My dining partner, (and frequent guinea pig for my personal culinary endeavors) ordered southern pulled pork on a Kaiser roll, but it was messy and gobbled up before I could get a good picture!

I’ve also had a few salads from Bread Line, black lentils and feta as well as chicken curry. All salads are served on top of crispy mesclun and a roll on the side. The lentils were dynamite, but i have to stop ordering curry chicken, I hate mayo-i-ness!

Bread Line is 7:30 until 3:30 on weekdays and sadly closed on the weekends. Get in there whenever you can. There is nothing like the smell of fresh baking bread to signal a great sammie. Hey, free WiFi too!

Bread Line
1751 Pennsylvania Ave NW, 20006

Takeout: 202.822.8900

Hours: Mon - Fri; 7:30 -3:30

Kramer Books and Afterwords Cafe

"Excuse me, but what delicious thing did you order?" I asked the innocent women unwittingly seated next to me at Kramer Books and Afterw0rds Cafe. The plate of beauty had three little mounds of grain: farro, cracked wheat and quinoa, surrouned by slow cooked chicken and slices of deep purple heirloom tomato.
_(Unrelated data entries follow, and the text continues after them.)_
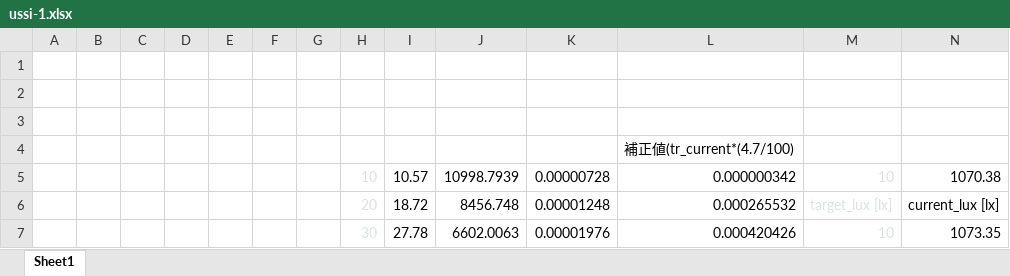
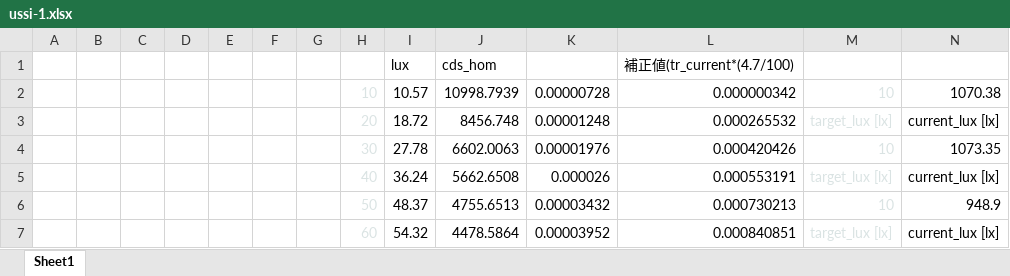
Before and after one commit to Lintaroh/ussi-timeatack, an Excel workbook: ussi-1.xlsx, sheet Sheet1, drawn as a sheet; only a part is shown; the shorter side is filled out with more unchanged rows; values as stored, in another font and other column widths than the file's, no borders; charts and pictures not drawn; removed rows and columns are numbered as before the commit, all else as after; rows hold the shown columns only; the diff names each change by its address in the sheet, - before the commit and + after, or states it on an @@ line.

```diff
--- a/ussi-1.xlsx (sheet Sheet1)
+++ b/ussi-1.xlsx (sheet Sheet1)
-row 1: (empty)
+row 1:  |  |  |  |  |  |  |  | lux | cds_hom |  | 補正値(tr_current*(4.7/100)
-row 2: (empty)
-row 3: (empty)
-row 4:  |  |  |  |  |  |  |  |  |  |  | 補正値(tr_current*(4.7/100)
```
Also changed, not shown: charts or pictures, 3 other files.
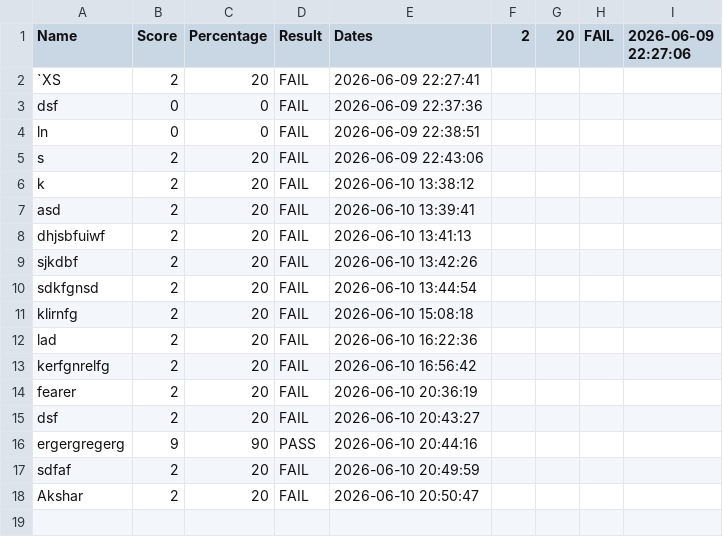
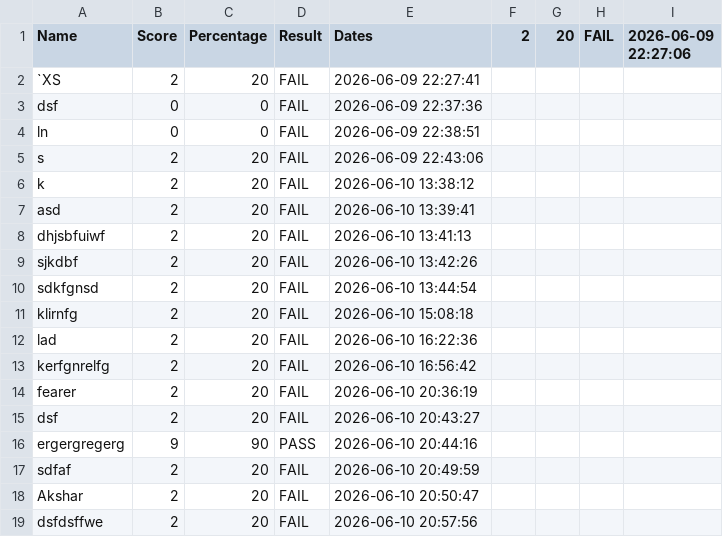
Before and after one commit to aksharpatel2006/public-sector-quiz-app-summative-two-ifcs, a CSV file: data/scores.csv, drawn as a sheet.

```diff
--- a/data/scores.csv
+++ b/data/scores.csv
@@ -18 +18,2 @@ sdfaf,2,20,FAIL,2026-06-10 20:49:59
 Akshar,2,20,FAIL,2026-06-10 20:50:47
+dsfdsffwe,2,20,FAIL,2026-06-10 20:57:56
```
Also changed, not shown: 1 other file.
I ordered it immediately with the recommended white wine and it was exactly what I needed on a hot and steamy night.
I consider myself pretty well verse in the world of unusual grains, but farro and I only have a casual relationship; whereas quinoa and cracked wheat have been good housemates for for quite sometime. So, I begin dating farro. What do you do with a new potential? Google him of course!

Farro is one of the oldest grains around...it is the ancestor of modern wheat, first cultivated domestically around 11,500 BC in the fertile crescent near Israel. The french saved this traditionally Italian grain from anonymity by introducing it to haut cuisines in hearty vegetable soups. Farro has almost double the protein and fiber of conventional wheat and it is full of complex carbohydrates for long burning energy. I would describe this grain as the Cabernet sauvignon of the grain world, moist and full bodied.

Farro is staging a resurgence in restaurants all over the country. It can be used in almost any recipe calling for barley or spelt (its closest sibling) but the cooking time must be adjusted. Usually, I think of farro as a savory item, but as noted in Cook & Eat, making farrow pudding is an outstanding concept. I like the looks of this epicurious recipe: Farro Salad with Peas, Asparagus and Feta.
I followed my delicious and healthy dinner with a equally tasty, but nutritionally lacking strawberry shortcake (do you think the cookie cancels the antioxidents from the berries!?). This was one of my favorite nights in DC. Thanks DuPont Circle, I'll miss you, I'm back home in Minneapolis on Saturday, and looking forward to some Minnesota sweetcorn!